In a case arising in Connecticut, several homeowners challenged a redevelopment plan that involved 115 land parcels located on approximately 90 acres near the Thames River in New London, Connecticut. The redevelopment plan intended to divide the property into 7 separate parcels which would be developed by private companies. The plan involved the construction of new homes, a hotel and a conference center. The City of New London argued that the redevelopment was a public benefit since it would generate significant tax revenue, create both temporary and permanent jobs through construction, and revitalize the distressed city.

Property owners challenged the plan since they did not believe that the development plan constituted a “public purpose” as required by the state and U.S. Constitution. The Connecticut courts disagreed and permitted the taking of the properties.

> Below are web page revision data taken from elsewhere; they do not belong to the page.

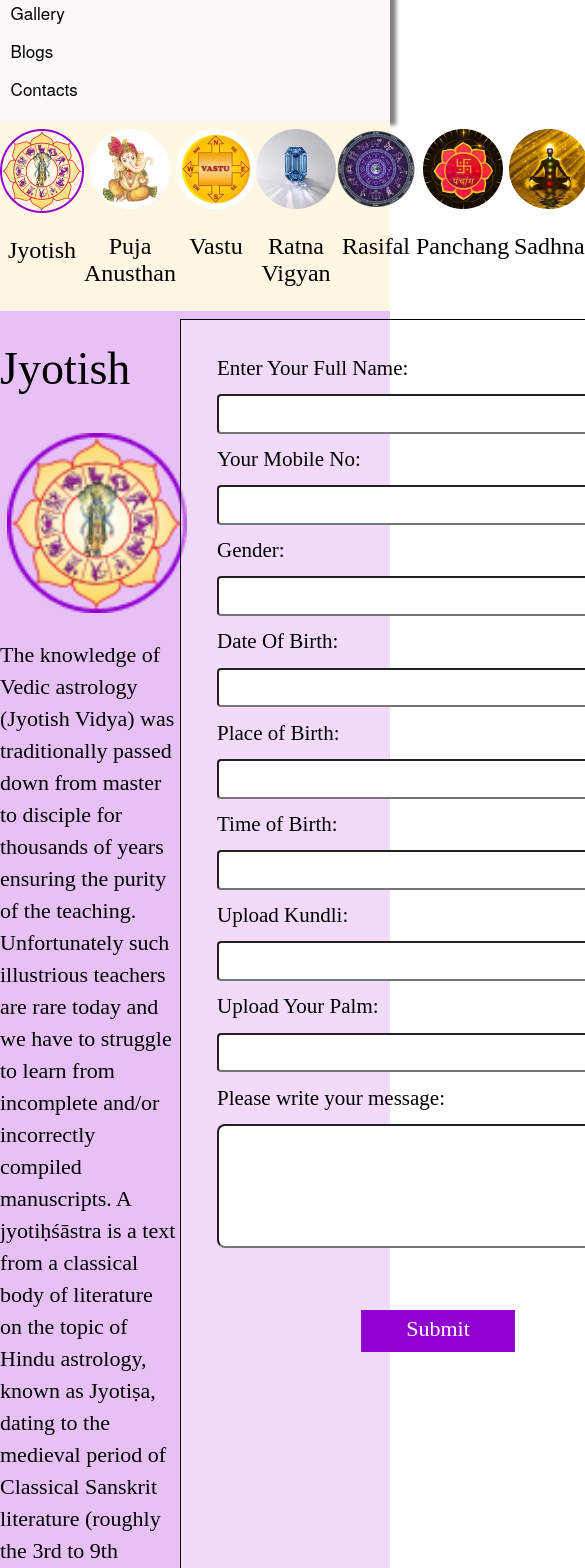
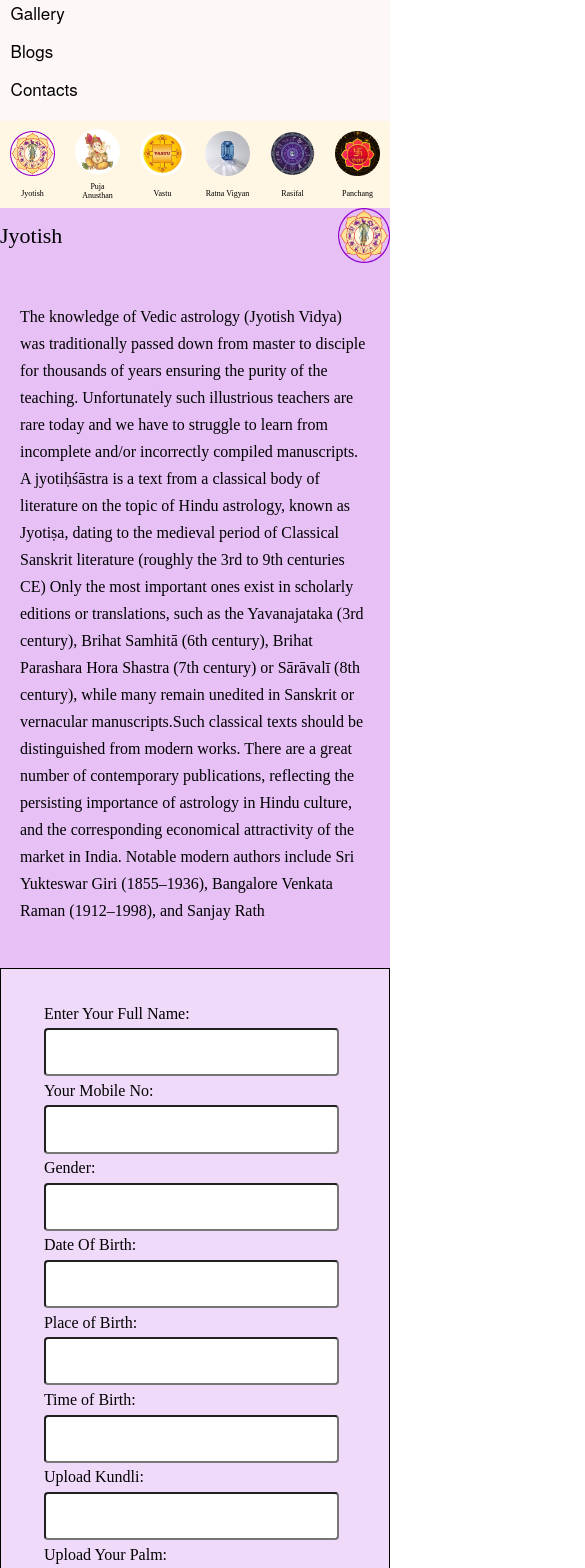
Before and after one commit to Priyanshusingh46/Guru_jii2.O, a React (Create React App) app: page /servicedescription in a window 390 px wide. Shown: the part 280-1848 px from the top of the page, 585 px wide, since content can reach past the window. Built offline with nearby package versions, Linux system fonts and the light colour scheme.

Commit message:
1st commit

```diff
--- a/src/Components/ServiceDescription/seconddivofsevicedescription.js
+++ b/src/Components/ServiceDescription/seconddivofsevicedescription.js
@@ -6,8 +6,10 @@ function seconddivofsevicedescription() {
     <div className="seconddivofsevicedescriptionouterdiv">
       <div className="seconddivofservice2">
         <div className="seconddivofservice2content">
+          <div className="headingandimageofservicedescription">
           <h1 id="seconddivofserviceh1">Jyotish</h1>
           <img id="seconddivofserviceimage" src={jyotish} alt="error" />
+          </div>
           <div className="seconddivofserviceparadiv">
             <p id="seconddivofservicepara">
               The knowledge of Vedic astrology (Jyotish Vidya) was traditionally
--- a/src/Css/Servicedescription/seconddivofservice.css
+++ b/src/Css/Servicedescription/seconddivofservice.css
@@ -64,3 +64,235 @@ margin-top: 11%;
     display: flex;
     justify-content: center;
 }
+/* Media Query */
+@media only  screen and (max-width:1300px){
+    #seconddivofserviceh1 {
+        font-size: 28px;
+    }
+    #seconddivofserviceimage {
+        width: 100px;
+    }
+    #seconddivofservicepara {
+        font-size: 16px;
+        line-height: 30px;
+    }
+    #labelpara {
+        font-size: 16px;
+    }
+    #inputbox {
+        width: 346px;
+    }
+    #inputbox1 {
+        width: 346px;
+        height: 12vh;
+    }
+
+}
+@media only  screen and (max-width:1050px){
+    .seconddivofservice2 {
+        display: flex;
+        justify-content: space-around;
+        flex-direction: column;
+    }
+    .seconddivofservice2content {
+         width: 100%
+    }
+    #seconddivofserviceimage {
+        width: 100px;
+        margin-left: 0;
+        margin-top: 0;
+    }
+    .headingandimageofservicedescription{
+        display: flex;
+        justify-content: space-between;
+    }
+    #seconddivofserviceh1 {
+        font-size: 40px;
+    }
+    #seconddivofservicepara {
+        font-size: 20px;
+        line-height: 30px;
+        padding: 20px;
+    }
+    #labelpara {
+        font-size: 23px;
+    }
+    .formseconddiv {
+        margin-top: 2%;
+        border: 1px solid;
+        padding: 36px;
+        background: rgba(255, 255, 255, 0.4);
+        display: flex;
+        padding-left: 10%;
+    }
+    #inputbox {
+        width: 200%;
+        height: 5vh;
+    }
+    #inputbox1 {
+        width: 200%;
+    }
+    .seconddivbuttonclass {
+        width: 100%;
+        background: #9100D0;
+        height: 6vh;
+        margin-top: 11%;
+    }
+}
+@media only  screen and (max-width:585px){
+    #seconddivofserviceh1 {
+        font-size: 30px;
+    }
+    #seconddivofserviceimage {
+        width: 70px;
+        margin-left: 0;
+        margin-top: 0;
+    }
+    #seconddivofservicepara {
+        font-size: 16px;
+        line-height: 27px;
+        padding: 20px;
+    }
+    .formseconddiv {
+        margin-top: 2%;
+        border: 1px solid;
+        padding: 36px;
+        background: rgba(255, 255, 255, 0.4);
+        display: flex;
+        padding-left: 3%;
+    }
+    .seconddivbuttonclass {
+        width: 93%;
+        background: #9100D0;
+        height: 6vh;
+        margin-top: 11%;
+    }
+}
+@media only  screen and (max-width:540px){
+    #labelpara {
+        font-size: 16px;
+    }
+    .formseconddiv {
+        margin-top: 2%;
+        border: 1px solid;
+        padding: 36px;
+        background: rgba(255, 255, 255, 0.4);
+        display: flex;
+        padding-left: 11%;
+    }
+    .seconddivbuttonclass {
+        border-radius: 10px;
+    }
+    #seconddivofserviceh1 {
+        font-size: 22px;
+    }
+    #seconddivofserviceimage {
+        width: 52px;
+        margin-left: 0;
+        margin-top: 0;
+    }
+}
+@media only  screen and (max-width:440px){
+    .formseconddiv {
+        padding-left: 4%;
+    }
+    #inputbox1 {
+        height: 9vh;
+    }
+    .seconddivbuttonclass {
+        width: 80%;
+        background: #9100D0;
+        height: 6vh;
+        margin-top: 13%;
+    }
+    #seconddivbuttonclasspara {
+        font-size: 22px;
+        color: #ffff;
+        text-align: center;
+        margin-top: 9px;
+    }
+}
+@media only  screen and (max-width:400px){
+    #inputbox {
+        width: 155%;
+        height: 5vh;
+    }
+    #inputbox1 {
+        width: 155%;
+    }
+    .formseconddiv {
+        padding-left: 11%;
+    }
+}
+
+@media only  screen and (max-width:350px){
+    .formseconddiv {
+        padding-left: 12%;
+    }
+    #inputbox {
+        width: 125%;
+        height: 4vh;
+    }
+    #inputbox1{
+        width: 125%;
+    }
+    #seconddivofserviceh1 {
+        font-size: 16px;
+    }
+    #seconddivofserviceimage {
+        width: 40px;
+        margin-left: 0;
+        margin-top: 0;
+    }
+    #seconddivofservicepara {
+        font-size: 12px;
+        line-height: 20px;
+        padding: 20px;
+    }
+    #labelpara {
+        font-size: 12px;
+    }
+
+
+}
+@media only  screen and (max-width:290px){
+    .seconddivbuttonclass {
+        width: 57%;
+        background: #9100D0;
+        height: 4vh;
+        margin-top: 13%;
+    }
+    #seconddivbuttonclasspara {
+        font-size: 12px;
+        color: #ffff;
+        text-align: center;
+        margin-top: 8px;
+    }
+    .formseconddiv {
+        padding-left: 13%;
+    }
+    #inputbox {
+        width: 100%;
+        height: 4vh;
+    }
+    #inputbox1 {
+        width: 100%;
+        height: 6vh;
+    }
+    #seconddivofservicepara {
+        padding: 10px;
+    }
+    #seconddivofserviceh1 {
+        font-size: 12px;
+    }
+    #seconddivofserviceimage {
+        width: 30px;
+        margin-left: 0;
+        margin-top: 0;
+    }
+    #seconddivofservicepara {
+        font-size: 9px;
+        line-height: 16px;
+        padding: 20px;
+    }
+}
--- a/src/Css/Servicedescription/topofservice.css
+++ b/src/Css/Servicedescription/topofservice.css
@@ -17,3 +17,41 @@ padding-top: 2%;
 #topofserviceimg{
     align-self: center;
 }
+/* Media Query */
+@media only screen and (max-width:1100px){
+    #topofserviceimg {
+        width: 50px;
+    }
+    #topofservicep {
+        font-size: 15px;
+    }
+}
+@media only screen and (max-width:700px){
+    #topofserviceimg {
+        width: 35px;
+    }
+    #topofservicep {
+        font-size: 10px;
+    }
+}
+@media only screen and (max-width:550px){
+    .topofserviceimagediv {
+        display: flex;
+        justify-content: left;
+        overflow-x: scroll;
+    }
+    .topserviceimagecard {
+        display: flex;
+        flex-direction: column;
+        justify-content: space-around;
+        padding-top: 2%;
+        margin-right: 10px;
+        margin-left: 10px;
+    }
+    #topofserviceimg {
+        width: 45px;
+    }
+    #topofservicep {
+        font-size: 8px;
+    }
+}
```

The United States Supreme Court agreed to review the decision to determine whether the economic development plan meets the requirements of the United States Constitution. In short, the primary issue is what are the limits under the “public use” requirement of the United States Constitution when the government takes land for private economic development.

It appears that most people are not opposed to redevelopment plans for inner-city projects that will seek to improve blighted areas. In addition, projects that involve a direct public use (i.e., new schools and road widenings) also appear to be favored by most people. However, the type of plan that causes the most concern are those that seek to expend the tax base and new create jobs. Under this scenario, the line between public use and private benefit becomes blurred.

The case is very important to New Jersey property owners filing redevelopment plans for several reasons. First, there are many redevelopment plans on the drawing board which seeks to increase the tax base just as in New London. Second, New Jersey mayors are under tremendous pressure to lower property taxes and are consistently chasing “ratables” high valued properties which provide the income to local government. As a result, many of the redevelopment plans seek to create new ratables. Finally, increased open space purchases reduce the available land for developers. As a result, many developers will look to redevelopment projects as a means to remain in business.